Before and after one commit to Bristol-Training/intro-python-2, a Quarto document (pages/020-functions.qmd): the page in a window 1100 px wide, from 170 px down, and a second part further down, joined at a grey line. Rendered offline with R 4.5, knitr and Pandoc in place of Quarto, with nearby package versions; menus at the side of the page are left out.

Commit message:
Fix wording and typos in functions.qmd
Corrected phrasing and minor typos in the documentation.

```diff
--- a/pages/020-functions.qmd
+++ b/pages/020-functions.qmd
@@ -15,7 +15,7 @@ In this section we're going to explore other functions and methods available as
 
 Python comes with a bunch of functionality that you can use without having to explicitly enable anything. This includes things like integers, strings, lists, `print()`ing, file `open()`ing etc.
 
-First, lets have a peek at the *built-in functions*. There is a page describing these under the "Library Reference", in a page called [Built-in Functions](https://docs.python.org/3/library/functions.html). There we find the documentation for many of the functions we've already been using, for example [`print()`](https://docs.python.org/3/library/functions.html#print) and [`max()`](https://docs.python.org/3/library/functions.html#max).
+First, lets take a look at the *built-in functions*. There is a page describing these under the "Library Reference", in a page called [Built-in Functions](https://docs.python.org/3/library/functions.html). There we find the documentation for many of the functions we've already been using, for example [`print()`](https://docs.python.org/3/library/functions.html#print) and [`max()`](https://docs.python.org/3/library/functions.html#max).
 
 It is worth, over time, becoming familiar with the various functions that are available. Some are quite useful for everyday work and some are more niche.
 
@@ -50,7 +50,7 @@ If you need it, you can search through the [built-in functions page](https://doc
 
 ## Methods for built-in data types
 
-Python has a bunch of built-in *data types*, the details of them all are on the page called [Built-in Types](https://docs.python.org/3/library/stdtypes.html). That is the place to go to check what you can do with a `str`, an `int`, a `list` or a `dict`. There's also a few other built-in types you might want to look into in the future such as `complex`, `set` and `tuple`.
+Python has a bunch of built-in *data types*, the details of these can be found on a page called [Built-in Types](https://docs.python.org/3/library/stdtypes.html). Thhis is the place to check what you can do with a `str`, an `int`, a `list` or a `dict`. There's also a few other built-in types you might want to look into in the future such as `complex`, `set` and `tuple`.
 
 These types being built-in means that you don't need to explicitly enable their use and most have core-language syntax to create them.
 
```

▶ [TASK DIRECTIONS] Write out every line of the preceding listing that contains "functions".

▶ [COMPLETED TASK]
Before and after one commit to Bristol-Training/intro-python-2, a Quarto document (pages/020-functions.qmd): the page in a window 1100 px wide, from 170 px down, and a second part further down, joined at a grey line. Rendered offline with R 4.5, knitr and Pandoc in place of Quarto, with nearby package versions; menus at the side of the page are left out.
Fix wording and typos in functions.qmd
--- a/pages/020-functions.qmd
+++ b/pages/020-functions.qmd
@@ -15,7 +15,7 @@ In this section we're going to explore other functions and methods available as
-First, lets have a peek at the *built-in functions*. There is a page describing these under the "Library Reference", in a page called [Built-in Functions](https://docs.python.org/3/library/functions.html). There we find the documentation for many of the functions we've already been using, for example [`print()`](https://docs.python.org/3/library/functions.html#print) and [`max()`](https://docs.python.org/3/library/functions.html#max).
+First, lets take a look at the *built-in functions*. There is a page describing these under the "Library Reference", in a page called [Built-in Functions](https://docs.python.org/3/library/functions.html). There we find the documentation for many of the functions we've already been using, for example [`print()`](https://docs.python.org/3/library/functions.html#print) and [`max()`](https://docs.python.org/3/library/functions.html#max).
 It is worth, over time, becoming familiar with the various functions that are available. Some are quite useful for everyday work and some are more niche.
@@ -50,7 +50,7 @@ If you need it, you can search through the [built-in functions page](https://doc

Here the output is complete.